▶ _What is expected_
In the data below, which lines hold "icons"? Copy every one.

[Task input]

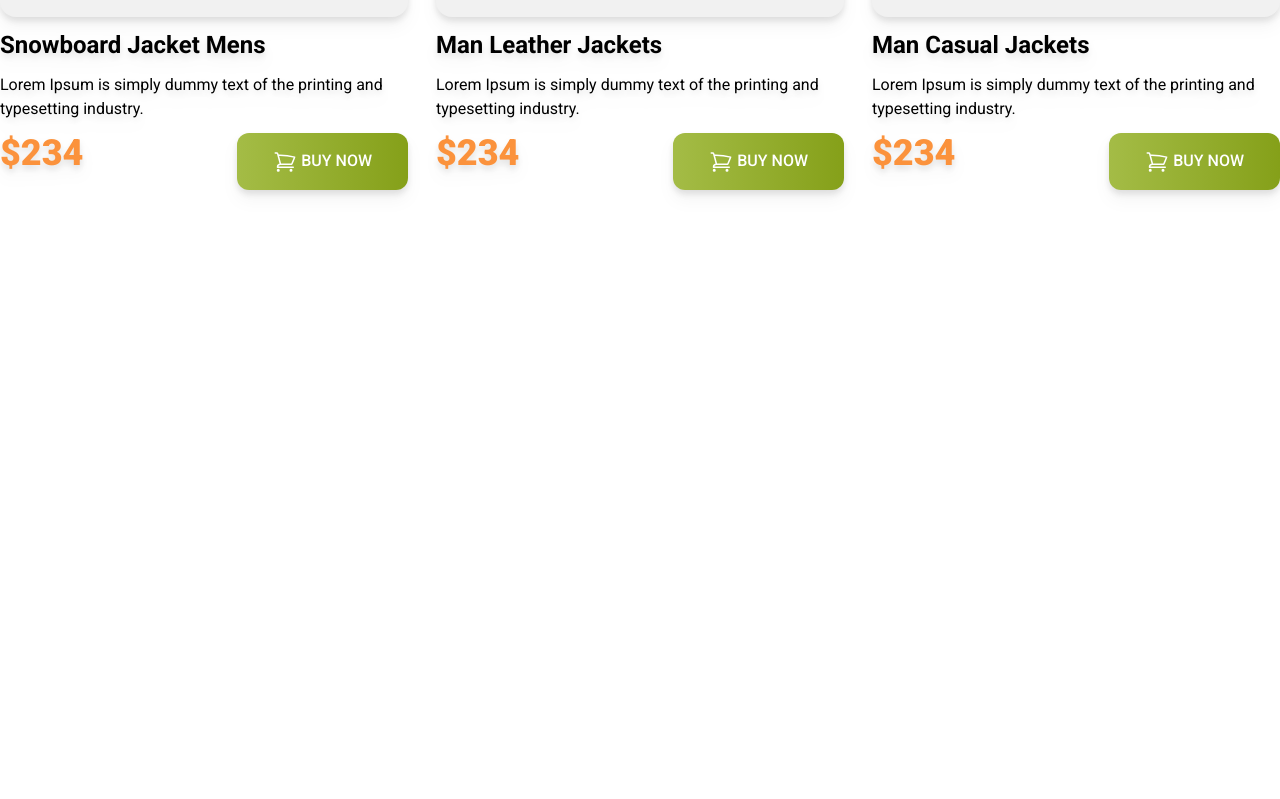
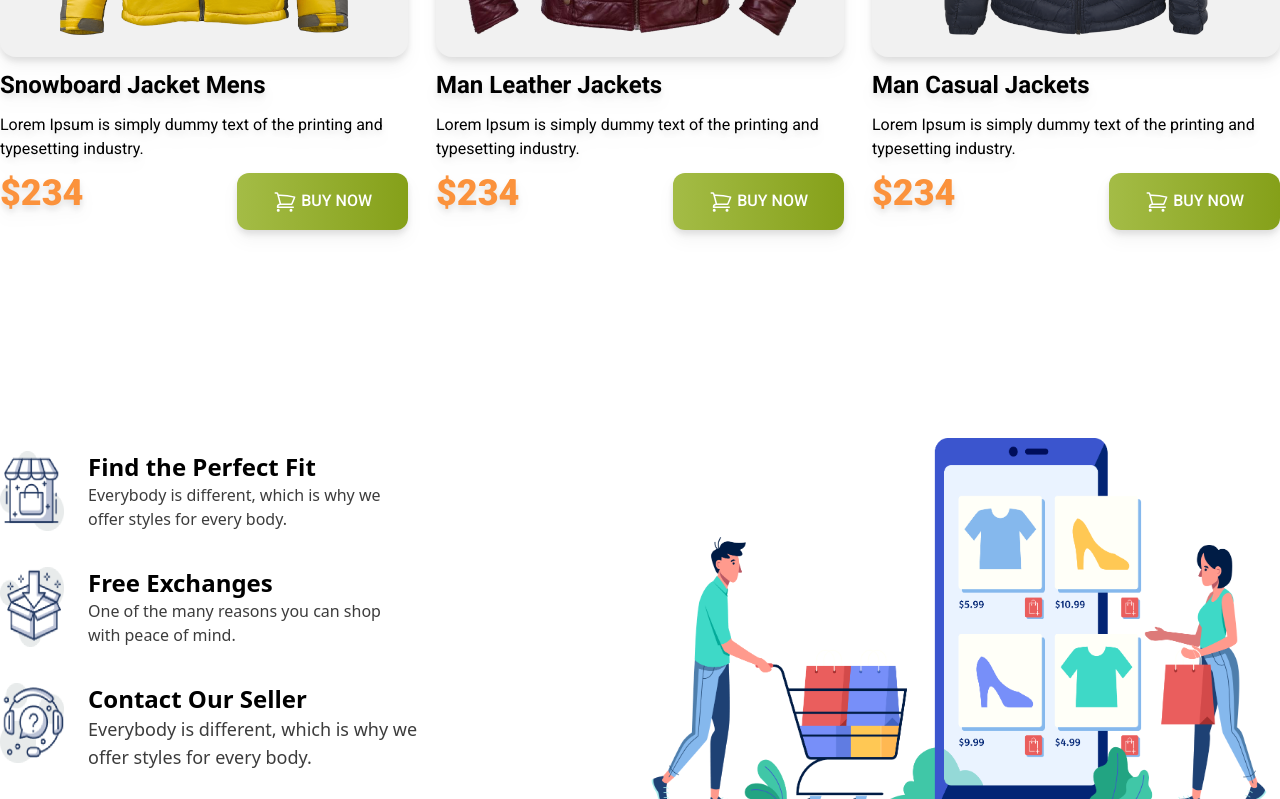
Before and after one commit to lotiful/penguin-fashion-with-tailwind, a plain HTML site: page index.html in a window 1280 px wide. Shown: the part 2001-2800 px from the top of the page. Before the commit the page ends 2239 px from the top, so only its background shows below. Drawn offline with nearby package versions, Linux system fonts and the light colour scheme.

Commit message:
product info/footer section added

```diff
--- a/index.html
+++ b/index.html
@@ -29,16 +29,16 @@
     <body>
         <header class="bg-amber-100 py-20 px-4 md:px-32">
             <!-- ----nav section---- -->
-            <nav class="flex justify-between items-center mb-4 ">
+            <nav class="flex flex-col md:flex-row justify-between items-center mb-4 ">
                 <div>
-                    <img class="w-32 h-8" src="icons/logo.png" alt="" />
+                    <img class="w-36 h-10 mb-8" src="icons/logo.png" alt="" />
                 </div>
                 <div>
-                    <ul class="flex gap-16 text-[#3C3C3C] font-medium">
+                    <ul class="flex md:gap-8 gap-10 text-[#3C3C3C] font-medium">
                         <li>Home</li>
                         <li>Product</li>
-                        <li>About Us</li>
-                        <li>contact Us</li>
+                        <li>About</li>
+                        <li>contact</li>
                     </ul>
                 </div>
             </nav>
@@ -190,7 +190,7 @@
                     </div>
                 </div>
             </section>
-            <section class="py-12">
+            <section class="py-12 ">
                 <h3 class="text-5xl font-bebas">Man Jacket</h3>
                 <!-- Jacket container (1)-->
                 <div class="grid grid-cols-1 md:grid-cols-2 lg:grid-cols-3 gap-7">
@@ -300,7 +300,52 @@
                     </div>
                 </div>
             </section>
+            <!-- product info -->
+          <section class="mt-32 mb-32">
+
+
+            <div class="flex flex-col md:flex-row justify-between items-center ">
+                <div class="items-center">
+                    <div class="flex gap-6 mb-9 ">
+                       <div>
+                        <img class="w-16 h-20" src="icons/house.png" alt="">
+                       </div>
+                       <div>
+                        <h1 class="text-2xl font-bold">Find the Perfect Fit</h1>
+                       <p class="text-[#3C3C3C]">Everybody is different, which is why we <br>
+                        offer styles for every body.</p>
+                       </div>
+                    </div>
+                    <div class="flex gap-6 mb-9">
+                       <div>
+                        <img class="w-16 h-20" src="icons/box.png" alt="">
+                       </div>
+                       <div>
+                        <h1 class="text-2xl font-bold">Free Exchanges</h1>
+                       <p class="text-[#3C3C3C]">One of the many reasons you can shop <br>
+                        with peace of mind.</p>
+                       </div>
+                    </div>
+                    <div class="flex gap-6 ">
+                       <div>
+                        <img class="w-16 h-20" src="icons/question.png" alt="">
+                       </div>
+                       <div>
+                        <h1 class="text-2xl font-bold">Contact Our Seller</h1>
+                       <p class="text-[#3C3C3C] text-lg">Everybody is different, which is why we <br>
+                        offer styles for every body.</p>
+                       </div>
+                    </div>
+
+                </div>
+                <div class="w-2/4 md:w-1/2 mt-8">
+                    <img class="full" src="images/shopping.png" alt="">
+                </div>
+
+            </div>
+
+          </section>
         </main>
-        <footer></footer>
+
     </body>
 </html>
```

[/Task input]

▶ _Reply to the exercise_
-                    <img class="w-32 h-8" src="icons/logo.png" alt="" />
+                    <img class="w-36 h-10 mb-8" src="icons/logo.png" alt="" />
+                        <img class="w-16 h-20" src="icons/house.png" alt="">
+                        <img class="w-16 h-20" src="icons/box.png" alt="">
+                        <img class="w-16 h-20" src="icons/question.png" alt="">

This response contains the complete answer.